Nick Jones

Iain Dale is to be congratulated for highlighting the woeful failure of the left of centre in British politics to exploit the blogosphere. Of the top twenty political blogs featured in the Guide to Political Blogging 2007-8 , fourteen are from the right of centre and only two from the left.

Of even greater concern is the absence of any defining figures on the mainstream left to bridge the gap between "blogging and the traditional media".

Dale’s guide ranks the top 500 political blogs and as he observes with some justification, the "right of centre blogosphere" is in "a rude state of health" with not a single left wing blog having a mass readership anything like the size of the top seven or eight on the right.

The Ethical Journalist,

By Tony Harcup.

Sage Publications, £18.00.

Review by Nicholas Jones

After all the anguished soul searching of the summer months over the alleged faking of television and radio programmes, the obvious title for Tony Harcup’s next book must surely be The Ethical Broadcaster. With commendable clarity he has pulled together an invaluable compendium of the numerous ethical dilemmas which every journalist will probably face at some point in their careers, a timely reminder, if one was needed, that public trust in the news media is hard won and easily lost.

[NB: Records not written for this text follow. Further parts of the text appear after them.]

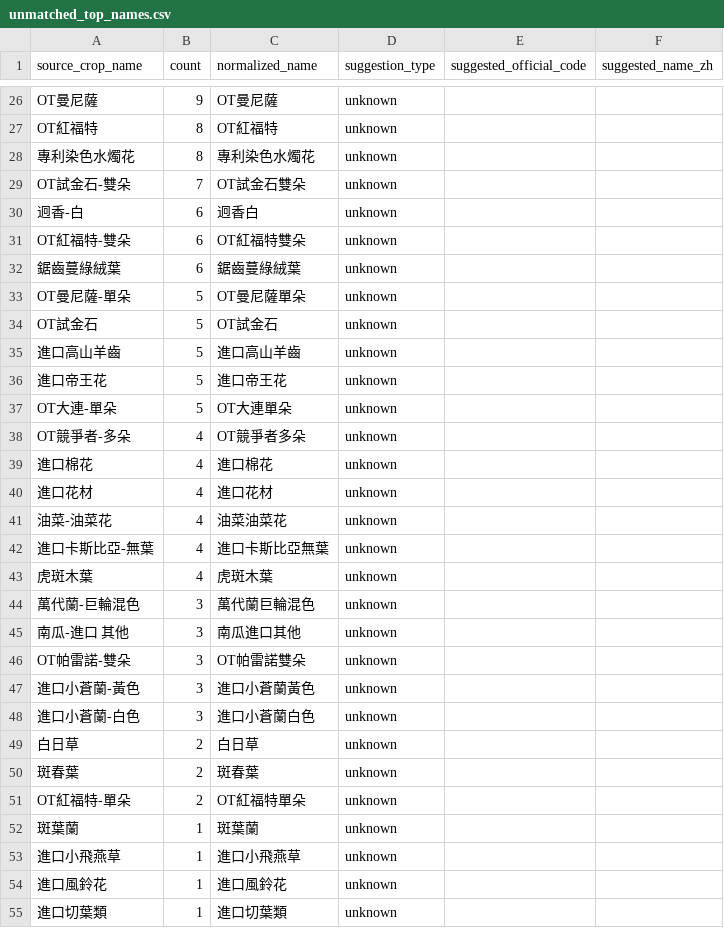
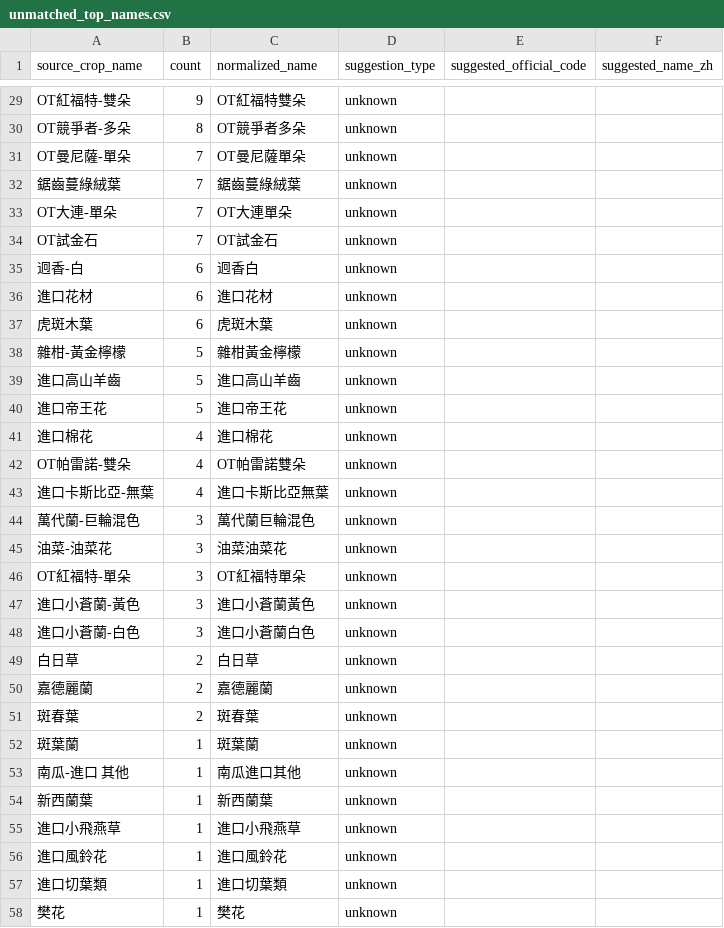
Before and after one commit to junborisproject0207-collab/vege-price-backend, a CSV file: output/unmatched_top_names.csv, drawn as a sheet; only a part is shown, gaps mark what is left out; the shorter side is filled out with more unchanged rows; removed rows and columns are numbered as before the commit, all else as after; the diff covers the shown part only; the diff names each change by its address in the sheet, - before the commit and + after, or states it on an @@ line.

```diff
--- a/output/unmatched_top_names.csv
+++ b/output/unmatched_top_names.csv
-A29 (source_crop_name): OT曼尼薩
+A29 (source_crop_name): OT紅福特-雙朵
-C29 (normalized_name): OT曼尼薩
+C29 (normalized_name): OT紅福特雙朵
-A30 (source_crop_name): OT紅福特
+A30 (source_crop_name): OT競爭者-多朵
-C30 (normalized_name): OT紅福特
+C30 (normalized_name): OT競爭者多朵
-row 28: 專利染色水燭花 | 8 | 專利染色水燭花 | unknown
+row 31: OT曼尼薩-單朵 | 7 | OT曼尼薩單朵 | unknown
+row 32: 鋸齒蔓綠絨葉 | 7 | 鋸齒蔓綠絨葉 | unknown
+row 33: OT大連-單朵 | 7 | OT大連單朵 | unknown
-A34 (source_crop_name): OT試金石-雙朵
+A34 (source_crop_name): OT試金石
-C34 (normalized_name): OT試金石雙朵
+C34 (normalized_name): OT試金石
-A36 (source_crop_name): OT紅福特-雙朵
+A36 (source_crop_name): 進口花材
-C36 (normalized_name): OT紅福特雙朵
+C36 (normalized_name): 進口花材
-A37 (source_crop_name): 鋸齒蔓綠絨葉
+A37 (source_crop_name): 虎斑木葉
-C37 (normalized_name): 鋸齒蔓綠絨葉
+C37 (normalized_name): 虎斑木葉
-row 33: OT曼尼薩-單朵 | 5 | OT曼尼薩單朵 | unknown
-A38 (source_crop_name): OT試金石
+A38 (source_crop_name): 雜柑-黃金檸檬
-C38 (normalized_name): OT試金石
+C38 (normalized_name): 雜柑黃金檸檬
-row 37: OT大連-單朵 | 5 | OT大連單朵 | unknown
-row 38: OT競爭者-多朵 | 4 | OT競爭者多朵 | unknown
-row 40: 進口花材 | 4 | 進口花材 | unknown
-A42 (source_crop_name): 油菜-油菜花
+A42 (source_crop_name): OT帕雷諾-雙朵
-C42 (normalized_name): 油菜油菜花
+C42 (normalized_name): OT帕雷諾雙朵
-row 43: 虎斑木葉 | 4 | 虎斑木葉 | unknown
-A45 (source_crop_name): 南瓜-進口 其他
+A45 (source_crop_name): 油菜-油菜花
-C45 (normalized_name): 南瓜進口其他
+C45 (normalized_name): 油菜油菜花
-A46 (source_crop_name): OT帕雷諾-雙朵
+A46 (source_crop_name): OT紅福特-單朵
-C46 (normalized_name): OT帕雷諾雙朵
+C46 (normalized_name): OT紅福特單朵
+row 50: 嘉德麗蘭 | 2 | 嘉德麗蘭 | unknown
-row 51: OT紅福特-單朵 | 2 | OT紅福特單朵 | unknown
+row 53: 南瓜-進口 其他 | 1 | 南瓜進口其他 | unknown
+row 54: 新西蘭葉 | 1 | 新西蘭葉 | unknown
```
Also changed, not shown: 10 added rows, 8 removed rows and 18 edited cells elsewhere in this file, output/unmatched_price_items.csv, output/unmatched_top_codes.csv, 9 other files.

While the argument over the need for an enforceable code of conduct will continue to ebb and flow, journalists cannot ignore the fact that our behaviour and ethics are under greater scrutiny than ever before, not least because of the continuing explosion in ways of communicating and accessing information.

Our integrity is on the line as never before and while I agree with the likes of Kelvin MacKenzie that journalism cannot claim to be a profession, he must not be allowed to get away unchallenged with his most recent definition of our trade: "It is a knack, a skill or a talent - like plumbing". (Sun 2.8.2007)

By Dominic Wring, Palgrave Macmillan, £16.99 

Having been rightly chided so often in the past by Dominic Wring for allowing myself to become mesmerised by the supposed novelty of New Labour’s manipulation of the media, I can say without hesitation that he has set the record straight. One of his aims in The Politics of Marketing the Labour Party was to place Blairites like Peter Mandelson, Philip Gould and Alastair Campbell in their true historical context and Wring has unquestionably achieved that objective while delivering at the same time a fascinating insight into earlier attempts to promote the party.

I was always conscious of the fact that my own books lacked a proper sense of perspective. My starting point was the rapid expansion of news outlets which was well underway by the early 1980s and which provided seemingly unlimited opportunities for a new generation of aggressive and ruthless media manipulators hired by both Conservatives and Labour.

By Martin Moore, Palgrave Macmillan, £20

What shines through Martin Moore’s history of the early relationship between British governments and the news media is the idealism of the post-war Labour administration and its pioneering work in promoting what Clem Attlee always hoped would be the people’s “conscious and active participation in public affairs”.

In their drive to ensure that the creation of the welfare state and the nationalised industries became a partnership shared between people, Parliament and government, Attlee and his cabinet colleagues laid the foundations for the communication strategies which are now regarded as an every-day tool of any self-respecting democracy.